Jess Victor Ziccarello Sr. grew up as the middle child in a family with six other siblings. His father was a brickmaker, and his mother was a businesswoman who bought clothes in New York City for resale in their home town of Whippany, New Jersey. His parents immigrated to the United States in 1914 from Sicily, arriving at Ellis Island. His mother wanted him to become a doctor, and he was attending Penn during the first few years of World War II. In 1943, he volunteered for the service, and entered the Army Air Corps. He demonstrated aptitude during training and was selected to become a navigator. He overcame his air sickness after the first few flights, and at the end of his training he received a commission as a Second Lieutenant. He joined a crew in the United States, and they flew a B-17 bomber from America to Canada and on to England, basing out of Bassingbourn near Cambridge. During the war, he flew thirty-five missions. On one, his plane was shot up so badly that they were forced to land, but were able to make it within the allied lines before touching down. The crew was questioned to prove they were Americans and not German spies. After their identity was established, they were given a new plane, and they returned to their base in England. After the war, he returned home on an English ship and was frustrated when it anchored off of Long Island, but he soon linked up with his family at Ft. Dix, New Jersey. He returned to college, and in 1948 he graduated from Penn with a degree in economics and political science, although he remained in Air Force reserve. Two of his assignments were working as a liaison with the Curtis-Wright company during the Korean War and teaching Air Force ROTC at Georgetown. At one point, he was stationed in London, England, as a purchasing officer for the Air Force. While in England, he took time to revisit his old airfield at Bassingbourn.

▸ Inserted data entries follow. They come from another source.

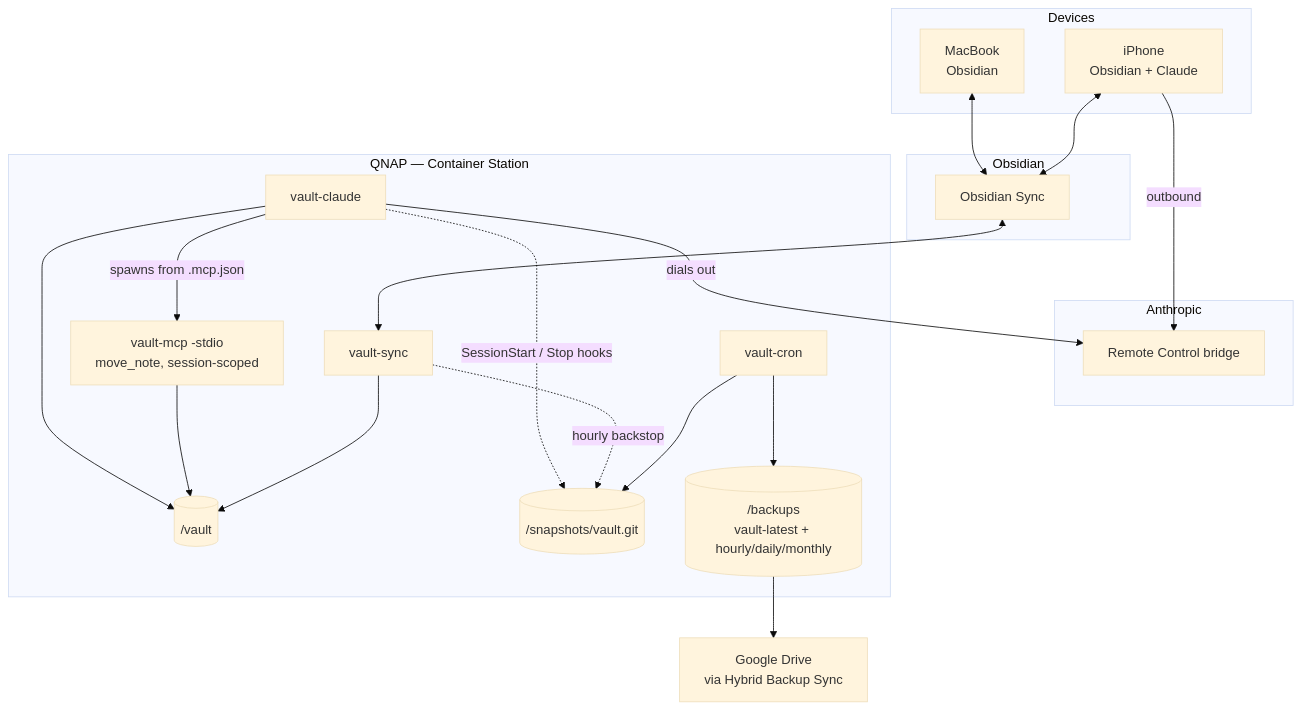
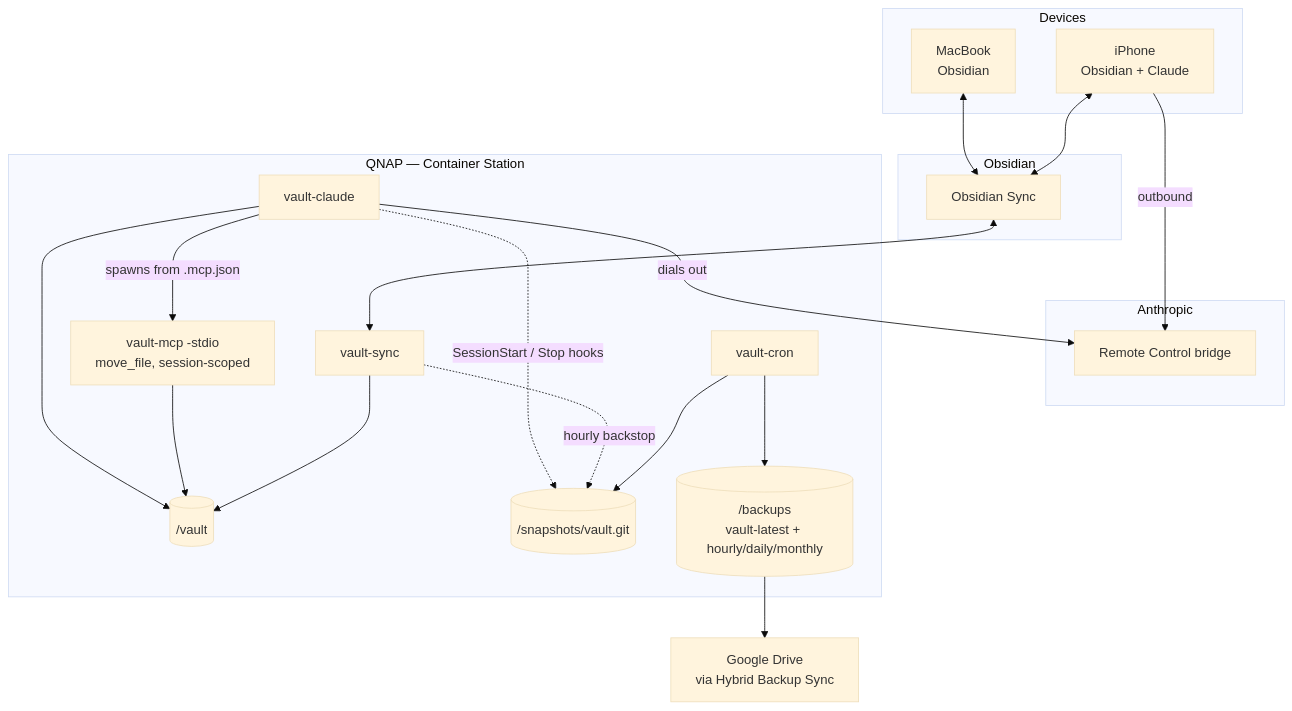
The first of 4 diagrams in obsidian-vault/ARCHITECTURE.md (ky1ejs/homelab), drawn with Mermaid (base theme) before and after one commit. The commit also changed other lines of this file and 14 other files, not shown here.

````diff
--- a/obsidian-vault/ARCHITECTURE.md
+++ b/obsidian-vault/ARCHITECTURE.md
@@ -25,42 +25,42 @@
 ```mermaid
 flowchart TB
     subgraph clients["Devices"]
         mac["MacBook<br/>Obsidian"]
         iphone["iPhone<br/>Obsidian + Claude"]
     end
 
     subgraph anth["Anthropic"]
         bridge["Remote Control bridge"]
     end
 
     subgraph obsc["Obsidian"]
         syncsvc["Obsidian Sync"]
     end
 
     subgraph nas["QNAP — Container Station"]
         agent["vault-claude"]
-        move["vault-mcp -stdio<br/>move_note, session-scoped"]
+        move["vault-mcp -stdio<br/>move_file, session-scoped"]
         sync["vault-sync"]
         cron["vault-cron"]
         vault[("/vault")]
         snap[("/snapshots/vault.git")]
         bundles[("/backups<br/>vault-latest + hourly/daily/monthly")]
     end
 
     gdrive["Google Drive<br/>via Hybrid Backup Sync"]
 
     iphone -->|outbound| bridge
     agent -->|dials out| bridge
     mac <--> syncsvc
     iphone <--> syncsvc
     syncsvc <--> sync
     agent --> vault
     agent -->|spawns from .mcp.json| move
     move --> vault
     sync --> vault
     agent -.->|SessionStart / Stop hooks| snap
     sync -.->|hourly backstop| snap
     cron --> snap
     cron --> bundles
     bundles --> gdrive
 ```
````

In this interview, he talks about his childhood and his family. He recalls his skill at throwing horseshoes, and some of his early jobs such as pulling weeds in a garden and working at a paper mill for 40 cents an hour. He discusses his training once he joined the Army Air Corps, and the various bases around the United States where he trained. Once he deployed to England, one of the things that stood out in his memory was the darkness at night due to a strictly enforced blackout. He remembers being in London when bombs (likely German V1 or V2 rockets) were falling, and taking shelter in the London Underground. He describes preparing for missions, including receiving a briefing, assembling in the air, his duties as a navigator, and the effect of flak during bombing missions. His most memorable mission was when he and the pilot lost oxygen over Berlin, and other crew members had to switch them to a back-up system before they passed out. For several missions, he flew on the bomber “Wee Willie,” the first plane to fly 100 missions. That plane eventually flew 129 missions before it was shot down over Stendahl, Germany, on April 4, 1945. Finally, Jess reflects on his service in the Army Air Corps / Air Force, and on his son and granddaughter attending West Point.